West Midlands Ambulance Service staff (Image: WMAS)


  • Duty 1 Receive emergency and non-emergency contacts from the public and other agencies using a range of communication tools, for example, telephone or online.
  • Duty 2 Obtain relevant information in relation to the circumstances being reported.
  • Duty 3 Analyse and assess information to identify risks to the public colleagues and, where relevant, other agencies.
  • Duty 4 Decide and take appropriate course of action, using sector specific grading guidelines or mobilising procedures.
  • Duty 5 Adhere to organisational, legislative and national policy and procedures when dealing with contacts.
  • Duty 6 Use a variety of sector specific technology to identify, record and update information relevant to the incident.
  • Duty 7 Apply appropriate and effective communication techniques in a variety of situations, which could be in routine or life endangering circumstances. This includes questioning, listening, giving instructions or advice, and managing expectations.
  • Duty 8 Work with internal and external partner agencies to ensure an effective response to incidents.
  • Duty 9 Participate in continuing professional development.
  • Duty 10 Uphold organisational values and ethical standards and frameworks.

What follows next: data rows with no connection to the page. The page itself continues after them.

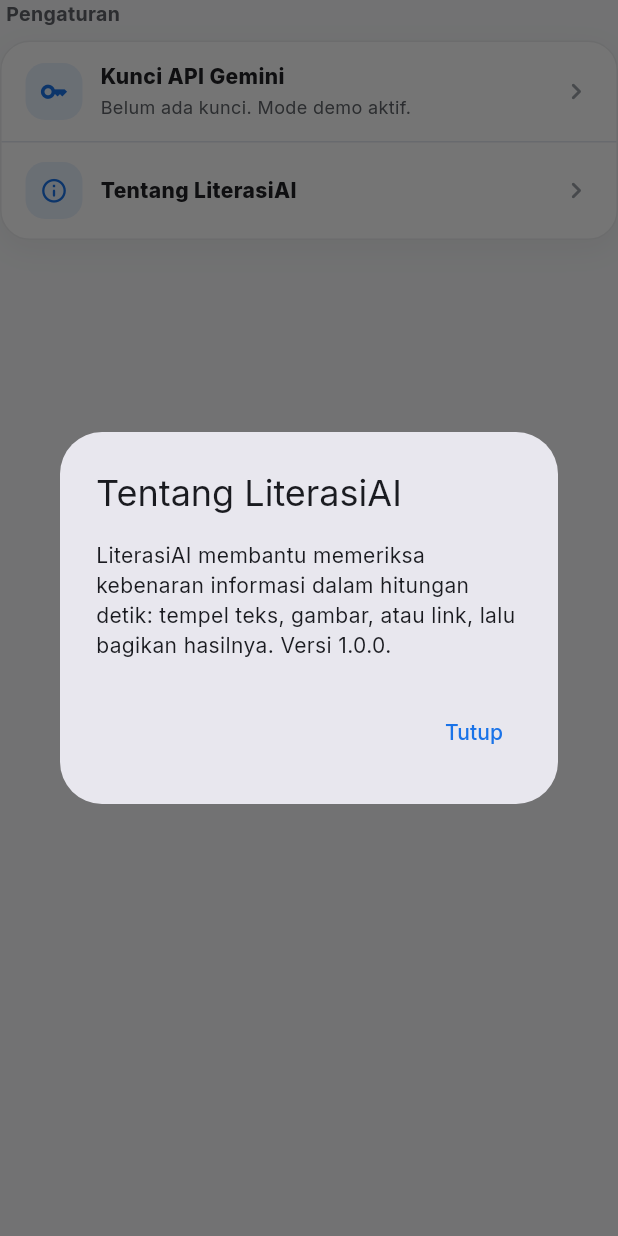
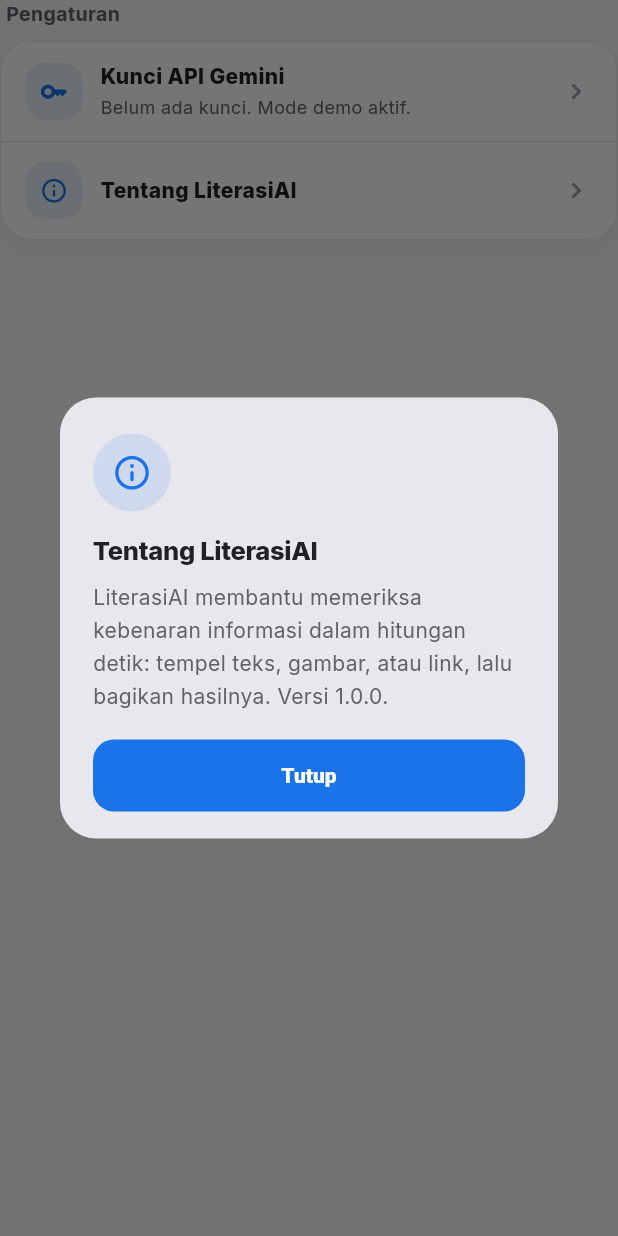
Before and after one commit to andrest1101/literasi-ai, a Flutter app: the _SettingsGroup widget shown alone on an empty page, opened directly with empty values, after a tap on "Tentang LiterasiAI", on a phone screen of 412 x 824 dp. Run offline on Flutter 3.47's test engine with Material 3 defaults, Android fonts, the phone set to English and light mode, and no system bars; our stand-ins replace cloud_firestore, firebase_auth, firebase_core, flutter_riverpod, flutter_secure_storage, google_generative_ai and 5 more; accounts and stored records are empty.

Commit message:
feat(profile): unifikasi dialog satu keluarga + haptic keluar

```diff
--- a/lib/features/score/presentation/screens/profile_screen.dart
+++ b/lib/features/score/presentation/screens/profile_screen.dart
@@ -1,5 +1,6 @@
 import 'package:firebase_auth/firebase_auth.dart';
 import 'package:flutter/material.dart';
+import 'package:flutter/services.dart';
 import 'package:flutter_riverpod/flutter_riverpod.dart';
 
 import '../../../../core/constants/app_colors.dart';
@@ -552,15 +553,13 @@
                 last: true,
                 onTap: () => showDialog<void>(
                   context: context,
-                  builder: (_) => AlertDialog(
-                    title: const Text(AppStrings.profileAboutRow),
-                    content: const Text(AppStrings.profileAboutBody),
-                    actions: [
-                      TextButton(
-                        onPressed: () => Navigator.of(context).pop(),
-                        child: const Text(AppStrings.profileAboutClose),
-                      ),
-                    ],
+                  builder: (_) => _ProfileDialog(
+                    icon: Icons.info_outline_rounded,
+                    accent: AppColors.primary,
+                    title: AppStrings.profileAboutRow,
+                    body: AppStrings.profileAboutBody,
+                    primaryLabel: AppStrings.profileAboutClose,
+                    onPrimary: () => Navigator.of(context).pop(),
                   ),
                 ),
               ),
@@ -595,22 +594,19 @@
   }
 
   Future<void> _confirmLogout(BuildContext context, WidgetRef ref) async {
+    HapticFeedback.mediumImpact();
     final ok = await showDialog<bool>(
       context: context,
-      builder: (_) => AlertDialog(
-        title: const Text(AppStrings.profileLogoutTitle),
-        content: const Text(AppStrings.profileLogoutBody),
-        actions: [
-          TextButton(
-            onPressed: () => Navigator.of(context).pop(false),
-            child: const Text(AppStrings.profileLogoutCancel),
-          ),
-          FilledButton(
-            onPressed: () => Navigator.of(context).pop(true),
-            style: FilledButton.styleFrom(backgroundColor: AppColors.danger),
-            child: const Text(AppStrings.profileLogoutConfirm),
-          ),
-        ],
+      builder: (_) => _ProfileDialog(
+        icon: Icons.logout_rounded,
+        accent: AppColors.danger,
+        title: AppStrings.profileLogoutTitle,
+        body: AppStrings.profileLogoutBody,
+        primaryLabel: AppStrings.profileLogoutConfirm,
+        primaryDanger: true,
+        onPrimary: () => Navigator.of(context).pop(true),
+        secondaryLabel: AppStrings.profileLogoutCancel,
+        onSecondary: () => Navigator.of(context).pop(false),
       ),
     );
     if (ok != true || !context.mounted) return;
@@ -622,15 +618,13 @@
       // untuk present).
       await showDialog<void>(
         context: context,
-        builder: (_) => AlertDialog(
-          title: const Text(AppStrings.profileLogoutTitle),
-          content: const Text(AppStrings.profileLogoutFailed),
-          actions: [
-            TextButton(
-              onPressed: () => Navigator.of(context).pop(),
-              child: const Text(AppStrings.profileAboutClose),
-            ),
-          ],
+        builder: (_) => _ProfileDialog(
+          icon: Icons.cloud_off_outlined,
+          accent: AppColors.danger,
+          title: AppStrings.profileLogoutTitle,
+          body: AppStrings.profileLogoutFailed,
+          primaryLabel: AppStrings.profileAboutClose,
+          onPrimary: () => Navigator.of(context).pop(),
         ),
       );
       return;
@@ -638,6 +632,107 @@
     ref.invalidate(historyUserIdProvider);
     ref.invalidate(scoreProvider);
     ref.invalidate(apiKeyControllerProvider);
+  }
+}
+
+/// Dialog khas Profil: ikon medallion + judul + body + aksi.
+///
+/// Menggantikan `AlertDialog` generik di 3 callsite tab ini (konfirmasi
+/// keluar, gagal keluar, Tentang) agar satu keluarga: medallion 48px
+/// tint aksen + judul 17px + body 14px + tombol primer penuh + sekunder
+/// teks. Copy tidak berubah (dikunci test).
+class _ProfileDialog extends StatelessWidget {
+  const _ProfileDialog({
+    required this.icon,
+    required this.accent,
+    required this.title,
+    required this.body,
+    required this.primaryLabel,
+    required this.onPrimary,
+    this.primaryDanger = false,
+    this.secondaryLabel,
+    this.onSecondary,
+  });
+
+  final IconData icon;
+  final Color accent;
+  final String title;
+  final String body;
+  final String primaryLabel;
+  final VoidCallback onPrimary;
+  final bool primaryDanger;
+  final String? secondaryLabel;
+  final VoidCallback? onSecondary;
+
+  @override
+  Widget build(BuildContext context) {
+    return Dialog(
+      shape: RoundedRectangleBorder(borderRadius: BorderRadius.circular(24)),
+      child: Padding(
+        padding: const EdgeInsets.fromLTRB(22, 24, 22, 18),
+        child: Column(
+          mainAxisSize: MainAxisSize.min,
+          crossAxisAlignment: CrossAxisAlignment.stretch,
+          children: [
+            Container(
+              width: 52,
+              height: 52,
+              alignment: Alignment.centerLeft,
+              child: Container(
+                width: 52,
+                height: 52,
+                decoration: BoxDecoration(
+                  shape: BoxShape.circle,
+                  color: accent.withValues(alpha: 0.12),
+                ),
+                child: Icon(icon, size: 27, color: accent),
+              ),
+            ),
+            const SizedBox(height: 14),
+            Text(
+              title,
+              style: const TextStyle(
+                fontSize: 17,
+                fontWeight: FontWeight.w800,
+                letterSpacing: -0.2,
+                color: AppColors.textPrimary,
+              ),
+            ),
+            const SizedBox(height: 8),
+            Text(
+              body,
+              style: const TextStyle(
+                fontSize: 14,
+                height: 1.6,
+                color: AppColors.textSecondary,
+              ),
+            ),
+            const SizedBox(height: 18),
+            SizedBox(
+              height: 48,
+              child: FilledButton(
+                onPressed: onPrimary,
+                style: FilledButton.styleFrom(
+                  backgroundColor: primaryDanger
+                      ? AppColors.danger
+                      : AppColors.primary,
+                  foregroundColor: Colors.white,
+                  shape: RoundedRectangleBorder(
+                    borderRadius: BorderRadius.circular(14),
+                  ),
+                  textStyle: const TextStyle(fontWeight: FontWeight.w800),
+                ),
+                child: Text(primaryLabel, overflow: TextOverflow.ellipsis),
+              ),
+            ),
+            if (secondaryLabel != null && onSecondary != null) ...[
+              const SizedBox(height: 4),
+              TextButton(onPressed: onSecondary, child: Text(secondaryLabel!)),
+            ],
+          ],
+        ),
+      ),
+    );
   }
 }
 
```
Also changed, not shown: 2 other files.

Career progression

According to RandStad, becoming a call handler is the first step into a career in ambulance and emergency services. You have plenty of growth opportunities. From a call handler role, you can become an emergency medical dispatcher or a team leader for call handlers and dispatchers. If you want to progress to leadership roles, you can become a duty manager or line manager responsible for call centre operations in emergency services. If you are a 111 NHS call handler, your career progression will be providing health advice. For instance, you can become a service adviser or health adviser who helps patients access appropriate care and the best hospitals for their needs.

Assessment methods:

Observation of live contacts and pre-recorded contacts with questions

You will be observed by an independent assessor dealing with emergency and non-emergency calls. This will last 75 minutes and be in your normal place of work, they will ask you at least 2 questions on technology. The independent assessor will also listen to 5 pre-recorded calls which you have selected prior to end-point assessment after which they will ask you at least 5 questions on communication.

Professional discussion underpinned by a portfolio of evidence

You will have a professional professional discussion with an independent assessor. It will last 75 minutes. They will ask you at least 14 questions. The questions will be about certain aspects of your occupation. You need to compile a portfolio of evidence before the EPA gateway. You can use it to help answer the questions. 

The EPAO will confirm where and when each assessment method will take place.


Does this sound like the apprenticeship and career choice for you? Apply today!

Alternatively, check out some of our other apprenticeships that may pique your interests.